____ SUPPLIED MATERIAL

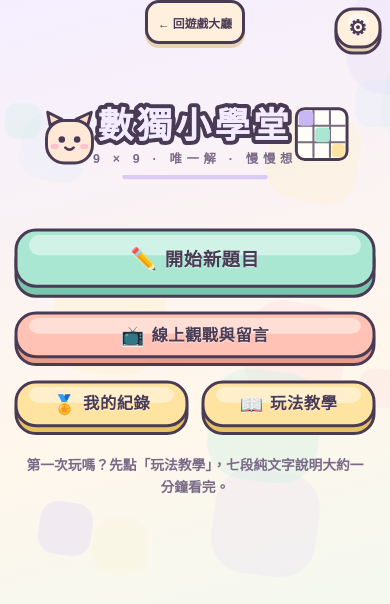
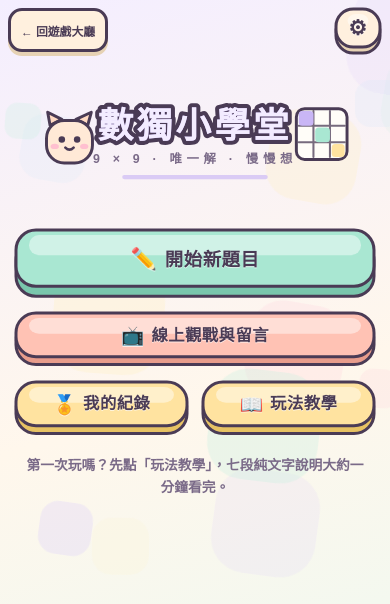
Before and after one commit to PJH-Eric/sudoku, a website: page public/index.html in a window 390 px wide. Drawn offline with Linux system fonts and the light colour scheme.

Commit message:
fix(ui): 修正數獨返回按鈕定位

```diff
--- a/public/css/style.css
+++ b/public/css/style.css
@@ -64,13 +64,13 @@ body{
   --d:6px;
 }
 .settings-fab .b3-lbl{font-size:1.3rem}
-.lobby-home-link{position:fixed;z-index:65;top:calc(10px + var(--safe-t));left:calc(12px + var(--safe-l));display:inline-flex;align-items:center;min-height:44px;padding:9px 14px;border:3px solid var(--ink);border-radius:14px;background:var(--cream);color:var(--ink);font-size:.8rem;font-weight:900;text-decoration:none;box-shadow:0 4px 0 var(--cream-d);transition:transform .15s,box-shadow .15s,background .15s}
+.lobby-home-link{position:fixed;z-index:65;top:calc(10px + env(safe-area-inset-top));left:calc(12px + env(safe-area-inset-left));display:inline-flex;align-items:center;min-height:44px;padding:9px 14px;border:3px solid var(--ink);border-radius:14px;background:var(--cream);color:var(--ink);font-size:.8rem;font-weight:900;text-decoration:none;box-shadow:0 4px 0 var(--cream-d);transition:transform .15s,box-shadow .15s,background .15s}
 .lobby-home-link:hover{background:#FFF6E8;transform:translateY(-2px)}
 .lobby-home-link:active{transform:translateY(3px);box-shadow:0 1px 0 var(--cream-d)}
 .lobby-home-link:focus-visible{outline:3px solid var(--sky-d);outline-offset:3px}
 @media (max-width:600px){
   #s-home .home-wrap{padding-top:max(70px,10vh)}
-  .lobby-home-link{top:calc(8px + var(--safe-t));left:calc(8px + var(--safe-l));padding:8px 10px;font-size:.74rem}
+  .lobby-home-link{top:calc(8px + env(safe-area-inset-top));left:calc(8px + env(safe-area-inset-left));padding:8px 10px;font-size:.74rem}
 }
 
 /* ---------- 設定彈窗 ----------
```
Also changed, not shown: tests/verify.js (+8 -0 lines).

________
____ SUPPLIED MATERIAL

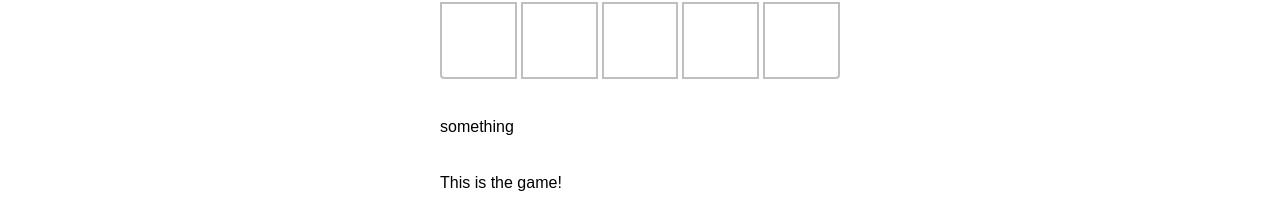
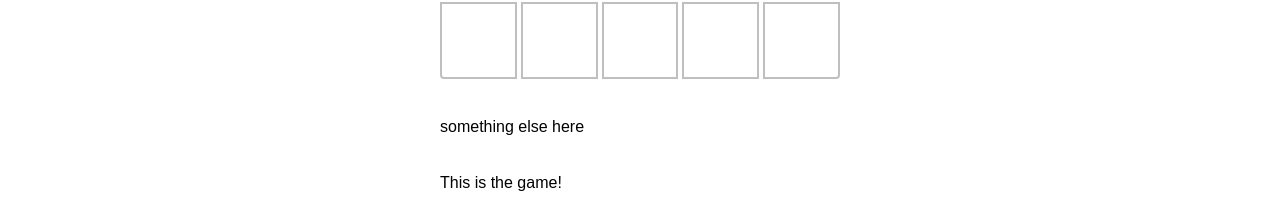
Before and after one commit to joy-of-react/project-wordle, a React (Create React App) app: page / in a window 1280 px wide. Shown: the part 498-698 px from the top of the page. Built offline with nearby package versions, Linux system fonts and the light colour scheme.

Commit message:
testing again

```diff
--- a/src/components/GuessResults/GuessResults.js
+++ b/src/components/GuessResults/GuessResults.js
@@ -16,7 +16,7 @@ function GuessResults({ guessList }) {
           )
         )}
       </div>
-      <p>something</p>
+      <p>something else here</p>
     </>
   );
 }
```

________
____ SUPPLIED MATERIAL

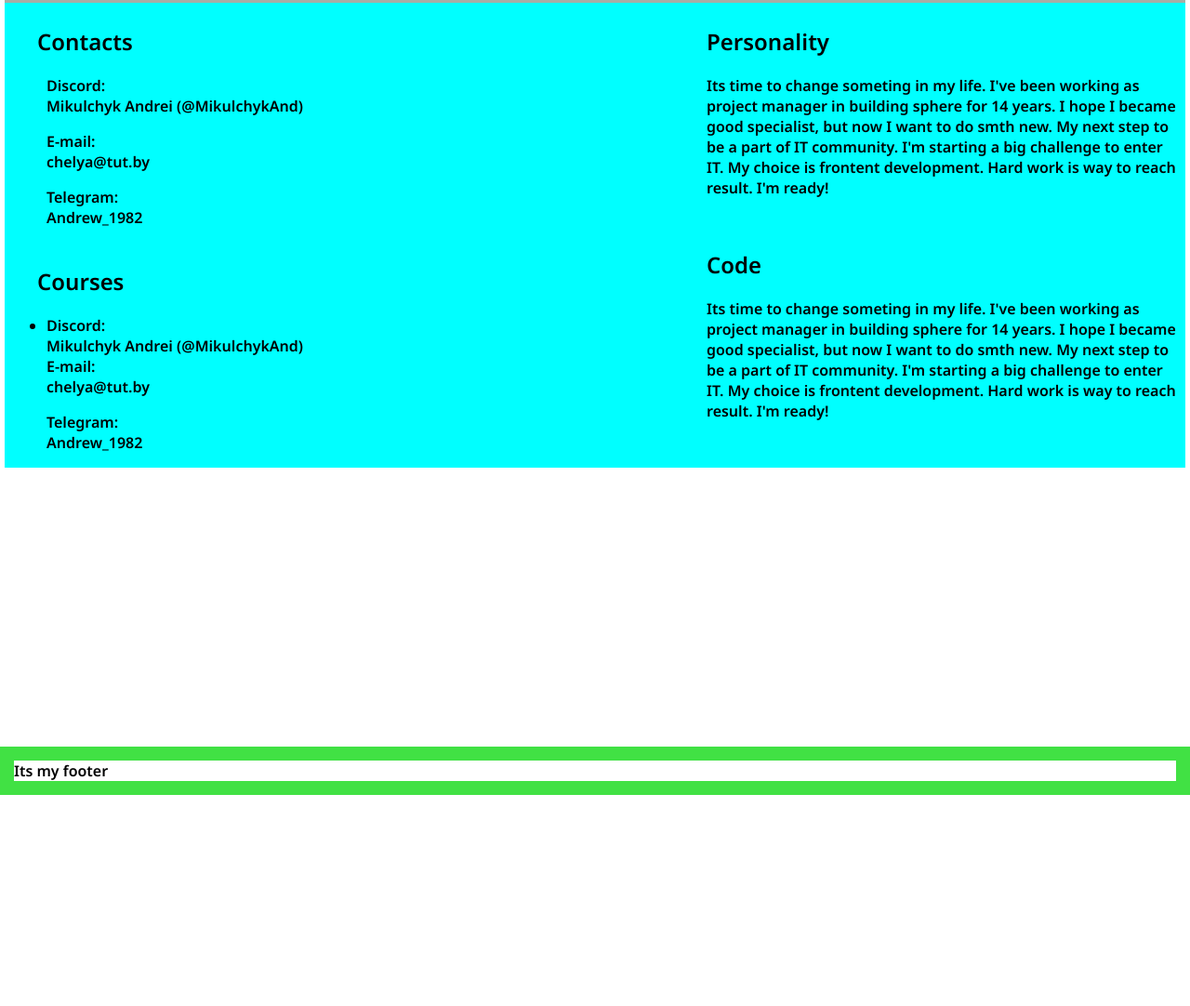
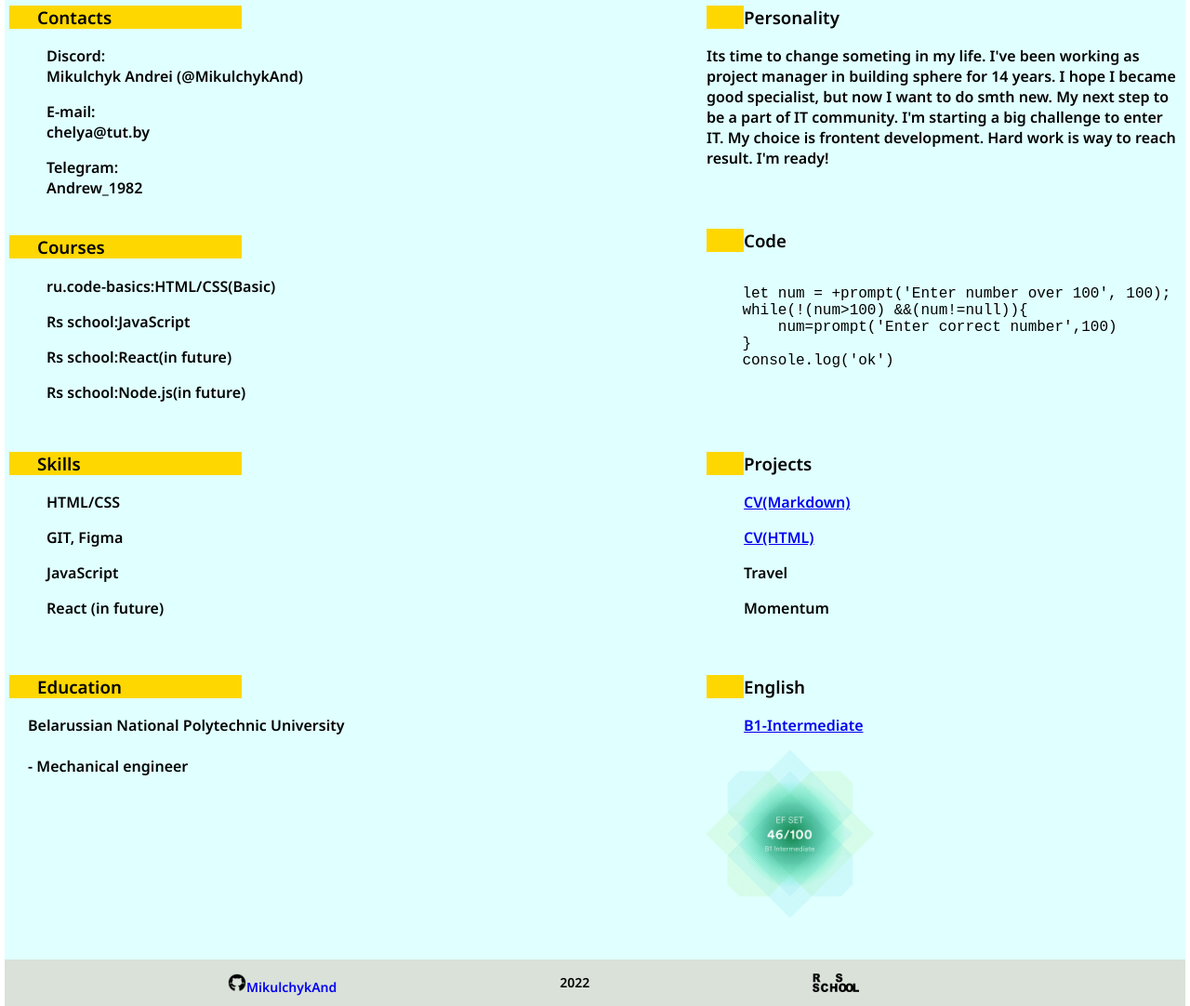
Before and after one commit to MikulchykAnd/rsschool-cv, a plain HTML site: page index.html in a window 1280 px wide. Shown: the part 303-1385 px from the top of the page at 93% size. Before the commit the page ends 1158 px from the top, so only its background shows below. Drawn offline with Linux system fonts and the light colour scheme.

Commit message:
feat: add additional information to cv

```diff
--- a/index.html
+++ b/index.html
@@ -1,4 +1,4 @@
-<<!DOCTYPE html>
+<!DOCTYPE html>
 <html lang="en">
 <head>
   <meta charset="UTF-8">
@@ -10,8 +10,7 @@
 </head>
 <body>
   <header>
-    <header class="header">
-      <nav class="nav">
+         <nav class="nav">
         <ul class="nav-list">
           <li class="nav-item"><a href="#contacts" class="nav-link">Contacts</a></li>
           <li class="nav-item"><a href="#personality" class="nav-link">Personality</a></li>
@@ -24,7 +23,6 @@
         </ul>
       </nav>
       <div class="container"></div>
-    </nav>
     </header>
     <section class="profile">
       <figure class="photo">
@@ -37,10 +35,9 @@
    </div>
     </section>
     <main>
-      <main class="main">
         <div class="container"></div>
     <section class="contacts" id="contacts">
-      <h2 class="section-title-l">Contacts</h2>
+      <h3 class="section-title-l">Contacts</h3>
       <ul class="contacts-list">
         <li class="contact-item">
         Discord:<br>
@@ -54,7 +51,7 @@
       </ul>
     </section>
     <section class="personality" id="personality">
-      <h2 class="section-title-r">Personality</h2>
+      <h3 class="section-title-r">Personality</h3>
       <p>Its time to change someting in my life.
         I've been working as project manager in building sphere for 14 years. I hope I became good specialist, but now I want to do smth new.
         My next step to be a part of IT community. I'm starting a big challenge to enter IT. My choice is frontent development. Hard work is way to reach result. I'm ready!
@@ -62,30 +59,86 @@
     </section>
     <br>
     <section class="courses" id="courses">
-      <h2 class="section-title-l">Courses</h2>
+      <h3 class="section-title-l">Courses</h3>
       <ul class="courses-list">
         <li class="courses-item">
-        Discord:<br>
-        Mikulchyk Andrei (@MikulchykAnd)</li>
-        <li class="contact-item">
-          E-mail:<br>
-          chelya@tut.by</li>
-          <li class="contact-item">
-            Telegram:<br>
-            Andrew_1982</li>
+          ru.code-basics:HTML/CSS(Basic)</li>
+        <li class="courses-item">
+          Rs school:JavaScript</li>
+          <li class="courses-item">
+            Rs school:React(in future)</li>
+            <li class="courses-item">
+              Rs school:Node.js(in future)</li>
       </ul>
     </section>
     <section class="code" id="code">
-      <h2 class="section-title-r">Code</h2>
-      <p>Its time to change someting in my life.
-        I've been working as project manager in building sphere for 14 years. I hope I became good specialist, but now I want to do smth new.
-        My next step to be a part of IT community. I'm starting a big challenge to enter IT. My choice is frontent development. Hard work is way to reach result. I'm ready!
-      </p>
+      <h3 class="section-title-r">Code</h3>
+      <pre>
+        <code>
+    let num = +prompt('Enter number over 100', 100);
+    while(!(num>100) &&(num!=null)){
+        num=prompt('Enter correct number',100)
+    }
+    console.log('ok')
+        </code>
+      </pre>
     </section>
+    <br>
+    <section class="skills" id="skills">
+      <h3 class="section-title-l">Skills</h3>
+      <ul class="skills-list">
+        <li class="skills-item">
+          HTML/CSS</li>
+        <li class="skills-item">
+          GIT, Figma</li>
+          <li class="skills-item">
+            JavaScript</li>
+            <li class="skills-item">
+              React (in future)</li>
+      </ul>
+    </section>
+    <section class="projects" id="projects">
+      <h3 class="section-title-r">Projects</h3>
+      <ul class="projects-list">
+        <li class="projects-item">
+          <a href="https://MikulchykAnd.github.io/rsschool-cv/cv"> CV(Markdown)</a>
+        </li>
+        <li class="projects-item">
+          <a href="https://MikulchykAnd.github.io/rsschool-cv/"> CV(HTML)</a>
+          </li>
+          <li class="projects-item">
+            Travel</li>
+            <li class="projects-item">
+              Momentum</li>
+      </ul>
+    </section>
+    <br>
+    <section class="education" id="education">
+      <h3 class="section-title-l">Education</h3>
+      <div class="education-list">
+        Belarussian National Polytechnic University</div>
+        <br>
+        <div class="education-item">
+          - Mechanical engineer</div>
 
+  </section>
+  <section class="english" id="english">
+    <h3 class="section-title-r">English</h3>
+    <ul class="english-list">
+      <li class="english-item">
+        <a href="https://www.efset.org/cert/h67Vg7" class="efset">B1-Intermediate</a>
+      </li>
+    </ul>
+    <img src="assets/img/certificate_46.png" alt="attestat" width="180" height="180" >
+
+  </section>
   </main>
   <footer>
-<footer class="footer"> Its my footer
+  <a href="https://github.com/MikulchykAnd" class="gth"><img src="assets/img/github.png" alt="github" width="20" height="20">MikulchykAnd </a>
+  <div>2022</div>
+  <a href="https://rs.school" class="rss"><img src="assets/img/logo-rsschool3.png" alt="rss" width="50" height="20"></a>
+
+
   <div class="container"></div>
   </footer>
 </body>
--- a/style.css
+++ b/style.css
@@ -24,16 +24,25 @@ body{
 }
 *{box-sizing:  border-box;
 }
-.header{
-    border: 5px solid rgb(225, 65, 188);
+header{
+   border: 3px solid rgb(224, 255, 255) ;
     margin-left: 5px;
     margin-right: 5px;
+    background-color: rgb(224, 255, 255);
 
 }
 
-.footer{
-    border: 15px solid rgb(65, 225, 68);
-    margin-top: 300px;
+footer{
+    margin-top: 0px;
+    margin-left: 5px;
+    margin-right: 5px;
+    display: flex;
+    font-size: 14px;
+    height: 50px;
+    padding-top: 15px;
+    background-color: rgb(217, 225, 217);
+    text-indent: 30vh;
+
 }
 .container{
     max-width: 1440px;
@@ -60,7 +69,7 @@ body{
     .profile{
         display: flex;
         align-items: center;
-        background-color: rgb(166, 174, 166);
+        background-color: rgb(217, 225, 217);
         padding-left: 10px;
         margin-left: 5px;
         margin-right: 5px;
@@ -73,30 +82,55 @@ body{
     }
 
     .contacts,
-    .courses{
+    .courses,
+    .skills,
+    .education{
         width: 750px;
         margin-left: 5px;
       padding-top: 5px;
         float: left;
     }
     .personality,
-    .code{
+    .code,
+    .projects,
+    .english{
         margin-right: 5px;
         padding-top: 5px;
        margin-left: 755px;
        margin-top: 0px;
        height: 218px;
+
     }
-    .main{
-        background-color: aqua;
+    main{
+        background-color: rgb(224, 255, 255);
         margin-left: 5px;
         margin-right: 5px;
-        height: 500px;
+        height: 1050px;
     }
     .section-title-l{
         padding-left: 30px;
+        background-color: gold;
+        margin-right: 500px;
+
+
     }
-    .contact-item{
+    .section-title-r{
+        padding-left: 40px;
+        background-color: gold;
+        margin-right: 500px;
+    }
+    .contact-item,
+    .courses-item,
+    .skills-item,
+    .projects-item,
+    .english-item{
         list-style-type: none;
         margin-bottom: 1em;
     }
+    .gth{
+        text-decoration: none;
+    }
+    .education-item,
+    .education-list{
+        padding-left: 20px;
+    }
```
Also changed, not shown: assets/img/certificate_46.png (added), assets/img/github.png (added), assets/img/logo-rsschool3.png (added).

________

(TO DO):
Taking the entries above, write out exactly each line from the one holding "Before and after one commit to PJH-Eric/sudoku, a" to the one holding "Also changed, not shown: tests/verify.js", both included, and stop there.

(EXERCISE SOLUTION):
Before and after one commit to PJH-Eric/sudoku, a website: page public/index.html in a window 390 px wide. Drawn offline with Linux system fonts and the light colour scheme.

Commit message:
fix(ui): 修正數獨返回按鈕定位

```diff
--- a/public/css/style.css
+++ b/public/css/style.css
@@ -64,13 +64,13 @@ body{
   --d:6px;
 }
 .settings-fab .b3-lbl{font-size:1.3rem}
-.lobby-home-link{position:fixed;z-index:65;top:calc(10px + var(--safe-t));left:calc(12px + var(--safe-l));display:inline-flex;align-items:center;min-height:44px;padding:9px 14px;border:3px solid var(--ink);border-radius:14px;background:var(--cream);color:var(--ink);font-size:.8rem;font-weight:900;text-decoration:none;box-shadow:0 4px 0 var(--cream-d);transition:transform .15s,box-shadow .15s,background .15s}
+.lobby-home-link{position:fixed;z-index:65;top:calc(10px + env(safe-area-inset-top));left:calc(12px + env(safe-area-inset-left));display:inline-flex;align-items:center;min-height:44px;padding:9px 14px;border:3px solid var(--ink);border-radius:14px;background:var(--cream);color:var(--ink);font-size:.8rem;font-weight:900;text-decoration:none;box-shadow:0 4px 0 var(--cream-d);transition:transform .15s,box-shadow .15s,background .15s}
 .lobby-home-link:hover{background:#FFF6E8;transform:translateY(-2px)}
 .lobby-home-link:active{transform:translateY(3px);box-shadow:0 1px 0 var(--cream-d)}
 .lobby-home-link:focus-visible{outline:3px solid var(--sky-d);outline-offset:3px}
 @media (max-width:600px){
   #s-home .home-wrap{padding-top:max(70px,10vh)}
-  .lobby-home-link{top:calc(8px + var(--safe-t));left:calc(8px + var(--safe-l));padding:8px 10px;font-size:.74rem}
+  .lobby-home-link{top:calc(8px + env(safe-area-inset-top));left:calc(8px + env(safe-area-inset-left));padding:8px 10px;font-size:.74rem}
 }
 
 /* ---------- 設定彈窗 ----------
```
Also changed, not shown: tests/verify.js (+8 -0 lines).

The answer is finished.